Trading the forex markets as a beginner can be a daunting proposition, as it is difficult to determine the most efficient way to create a trading strategy. A strategy entails finding an impetus to enter a trade, monitoring that trade and having a trigger to exit your trade. The entry and risk management of your trades are key to finding a long-term trading strategy that will produce gains over time. Many new traders turn to momentum as it defines the trend of a currency pair, and provide you with an impetus to enter a trade.
Momentum is one of the most popular ways to trade the capital markets. Momentum describes the acceleration and deceleration of a security. Think about a train, slowing building speed down the tracks. Momentum is accelerating until the train reaches it top speed. Now imaging there was an indicator that you could use that told you when acceleration was reaching it maximum. Well there is, and it’s called the moving average convergence divergence index.

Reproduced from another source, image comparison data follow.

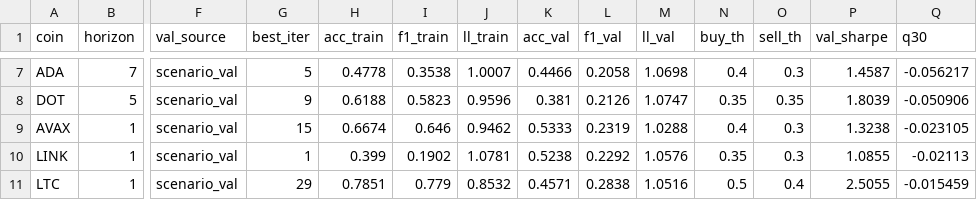
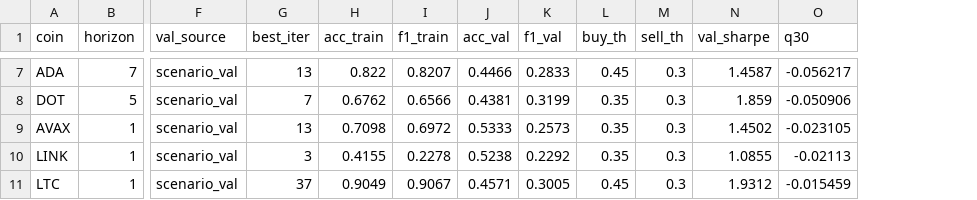
Before and after one commit to bayramkamus/live-trading, a CSV file: artifacts/v4_production/production_training_log.csv, drawn as a sheet; only a part is shown, gaps mark what is left out; removed rows and columns are numbered as before the commit, all else as after; the diff covers the shown part only; the diff names each change by its address in the sheet, - before the commit and + after, or states it on an @@ line.

Commit message:
feat: switch live model LightGBM -> XGBoost (feature_set=all, per-coin IC horizon)
- Train XGBoost per coin: same 98-feature 'all' schema, per-coin train-only IC horizon,
  train-only 30/70 quantile labels, val-Sharpe (5x5) thresholds (walk-forward recipe)
- Add model.xgb + model_meta.json per coin; refresh thresholds.json, production_metadata.json
  (model_type=xgboost, created_at) and production_training_log.csv
- inference.py: load model.xgb via XGBoost adapter with LightGBM (.lgb) fallback
- model_version.py: hash model.xgb and expose model_type for correct signal provenance
- Old model.lgb retained as fallback; full LightGBM backup kept out-of-tree (gitignored)

```diff
--- a/artifacts/v4_production/production_training_log.csv
+++ b/artifacts/v4_production/production_training_log.csv
-column J (ll_train), rows 7-11: 1.0007 | 0.9596 | 0.9462 | 1.0781 | 0.8532
-column M (ll_val), rows 7-11: 1.0698 | 1.0747 | 1.0288 | 1.0576 | 1.0516
-G7 (best_iter): 5
+G7 (best_iter): 13
-H7 (acc_train): 0.4778
+H7 (acc_train): 0.822
-I7 (f1_train): 0.3538
+I7 (f1_train): 0.8207
-K7 (f1_val): 0.2058
+K7 (f1_val): 0.2833
-L7 (buy_th): 0.4
+L7 (buy_th): 0.45
-G8 (best_iter): 9
+G8 (best_iter): 7
-H8 (acc_train): 0.6188
+H8 (acc_train): 0.6762
-I8 (f1_train): 0.5823
+I8 (f1_train): 0.6566
-J8 (acc_val): 0.381
+J8 (acc_val): 0.4381
-K8 (f1_val): 0.2126
+K8 (f1_val): 0.3199
-M8 (sell_th): 0.35
+M8 (sell_th): 0.3
-N8 (val_sharpe): 1.8039
+N8 (val_sharpe): 1.859
-G9 (best_iter): 15
+G9 (best_iter): 13
-H9 (acc_train): 0.6674
+H9 (acc_train): 0.7098
-I9 (f1_train): 0.646
+I9 (f1_train): 0.6972
-K9 (f1_val): 0.2319
+K9 (f1_val): 0.2573
-L9 (buy_th): 0.4
+L9 (buy_th): 0.35
-N9 (val_sharpe): 1.3238
+N9 (val_sharpe): 1.4502
-G10 (best_iter): 1
+G10 (best_iter): 3
-H10 (acc_train): 0.399
+H10 (acc_train): 0.4155
-I10 (f1_train): 0.1902
+I10 (f1_train): 0.2278
-G11 (best_iter): 29
+G11 (best_iter): 37
-H11 (acc_train): 0.7851
+H11 (acc_train): 0.9049
-I11 (f1_train): 0.779
+I11 (f1_train): 0.9067
-K11 (f1_val): 0.2838
+K11 (f1_val): 0.3005
-L11 (buy_th): 0.5
+L11 (buy_th): 0.45
-M11 (sell_th): 0.4
+M11 (sell_th): 0.3
-N11 (val_sharpe): 2.5055
+N11 (val_sharpe): 1.9312
```
Also changed, not shown: 28 edited cells elsewhere in this file, 31 other files.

The MACD measures momentum, and describes when acceleration is reaching its potential, which will allow you to enter a trend when a security begins to accelerate either higher or lower. It also tells you momentum is beginning to decelerate.
The MACD measures momentum by evaluating the different between 2-exponetial moving averages. A moving average is an average where you calculate the average for a specific period and when you add another data point, you drop the earliest data points. For example, a 5-day moving average is calculated by averaging the last 5-days. On day six, the first day is dropped from the calculation of the average.
How the MACD is Calculated
The MACD is calculated by creating a signal line and an index line. The MACD index is the 12-day exponential moving average minus the 26-day moving average. The signal line of the MACD is the 9-day moving average of the signal line. A buy signal is created when the MACD index crosses above the signal line and a sell signal is generated when the MACD line crosses below the signal line.